Prepare for the unexpected. One of the *best* tools in my kit is preparing and writing up instructions step-by-step. While it is a long and daunting process, it never fails. You will have that one student or that one instructor who is not tech savvy and needs help walking through something. I keep these tutorials close by - that way if a student runs into an issue (let's say they do not know how to write up a discussion post online) - Boom. Here's a tutorial. For common issues that keep occurring, build these pieces into the classroom as scaffolds. When I test out my courses, I try to make sure all of the terminology and steps are included. For example, I recently worked on a course with a small-scale literature review. It was only 3-4 pages and students submit a draft and then a final later on in the course. In the instructions of the "final" submission, we require them to address any issues from the draft in a small reflection. This small reflection piece was not included in the rubric - so students weren't completing it. It was in the directions - but not the rubric. Here's an example of unclear expectations.
Do not make assumptions. This is one that I'm guilty of - and probably a lot of you are too without knowing it. We recently switched to a new LMS (Learning Management System) and during our first running of courses - we found that we were getting feedback from students and instructors stating that students were just ignoring the instructions. Asking questions that were clearly stated in the directions, the rubrics, etc. This course also happens to be one of the first classes for new online students to take... so, is it because students are being lazy (we all know at least one student who is this way) or is it because there is a problem? So, we dug deep and took a look at where the issue could be. One - the assignments used to be on the left-hand navigation and now are located at the top-bar navigation. However, we had addressed this in multiple areas of the course and students were submitting assignments - so it wasn't that they couldn't find them... just maybe the instructions for the assignments. So, we dug even deeper. We pulled up the assignments list (see image below). Pretty clear right? Here's the listing of the assignments...but, we didn't consider one little (major) thing...
While the list of the assignments are clear - actually getting to the directions involves clicking on title of the assignment to access the directions and rubrics. A small, additional step students were not used to. Once the student clicks on the assignment title, the following screen appears.

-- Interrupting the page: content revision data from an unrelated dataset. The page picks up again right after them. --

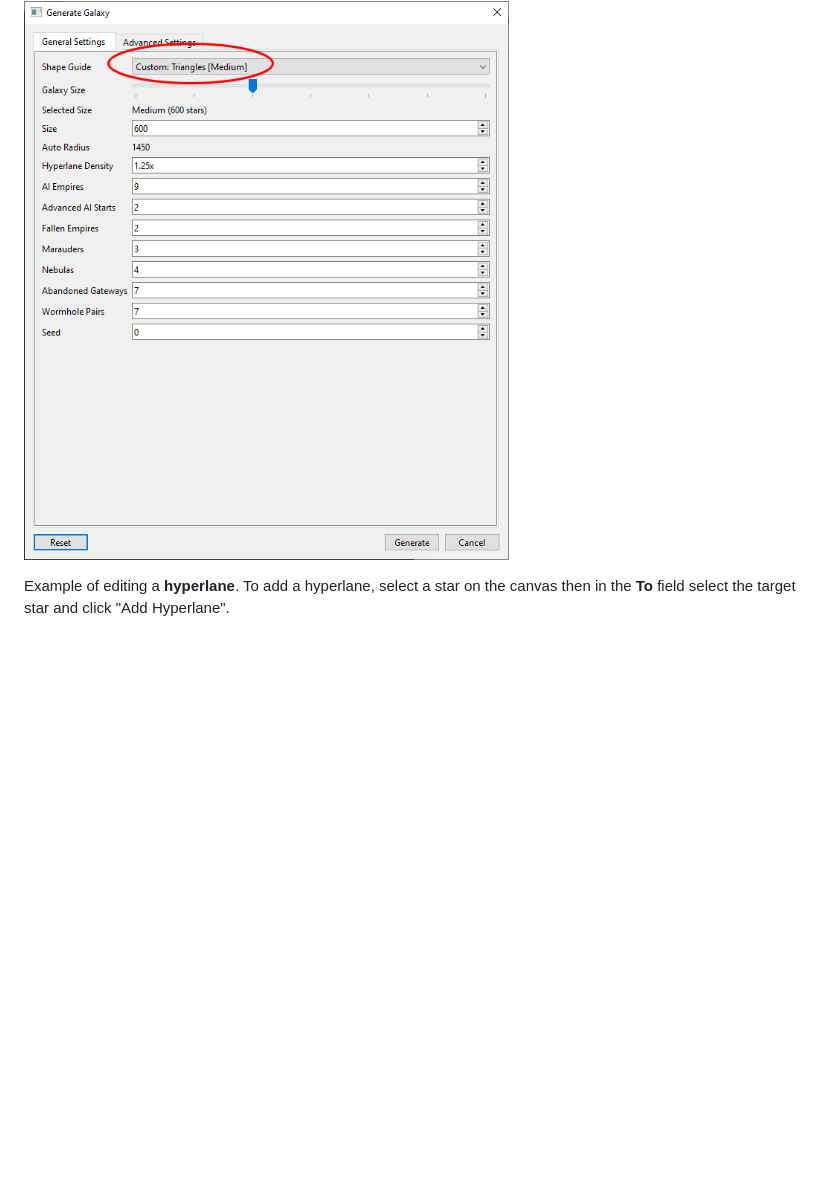
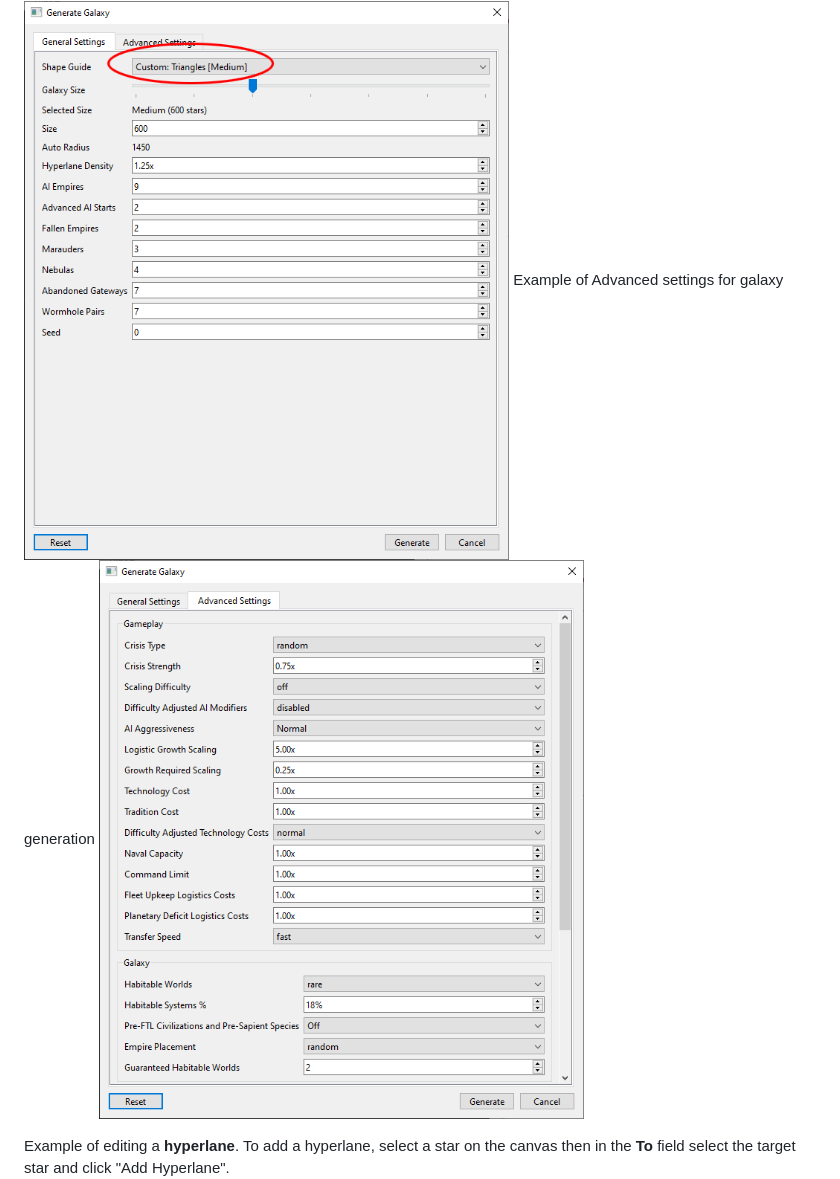
Before and after one commit to non-npc/Stellaris-Map-Editor, a Markdown page: README.md, the part around the change. Rendered like a GitHub page; blank space fills up the shorter version.

```diff
--- a/README.md
+++ b/README.md
@@ -52,6 +52,8 @@ Example of editing a system (player system)
 ![Example editing a system](screen4.png)
 Example of generating a galaxy with a custom image
 ![Example of generating a galaxy](screen5.png)
+Example of Advanced settings for galaxy generation
+![Example of generating a galaxy - Advanced settings](screen5a.png)
 
 Example of editing a **hyperlane**. To add a hyperlane, select a star on the canvas then in the **To** field select the target star and click "Add Hyperlane".
 ![Example of editing a hyperlane](screen6.png)
```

And boom, there was our major issue. The one little click that caused so many problems. Students did not realize that they had to click on the title to access the instructions. Because, if you go back up to the first image - you'll see next to the assignment title is another link that says "Not Submitted" - so students automatically assumed that is where they needed to submit the assignment. Which - they can. Students can submit assignments in a number of ways that we (as designers and instructors) did not realize yet. This minor step was only found by going through the process and looking at it from a student's point of view.
While I have a lot more to discuss on this topic, I really want you to look at the original post that really got me thinking about this topic... Dogfooding: How Often Do You Do Your Own Assignments? I think there is something to be said about thinking about what you are reading - related to ID or teaching or not, and letting it sink in. Can any of the concepts be applied to ID? In your own field? What works and what doesn't?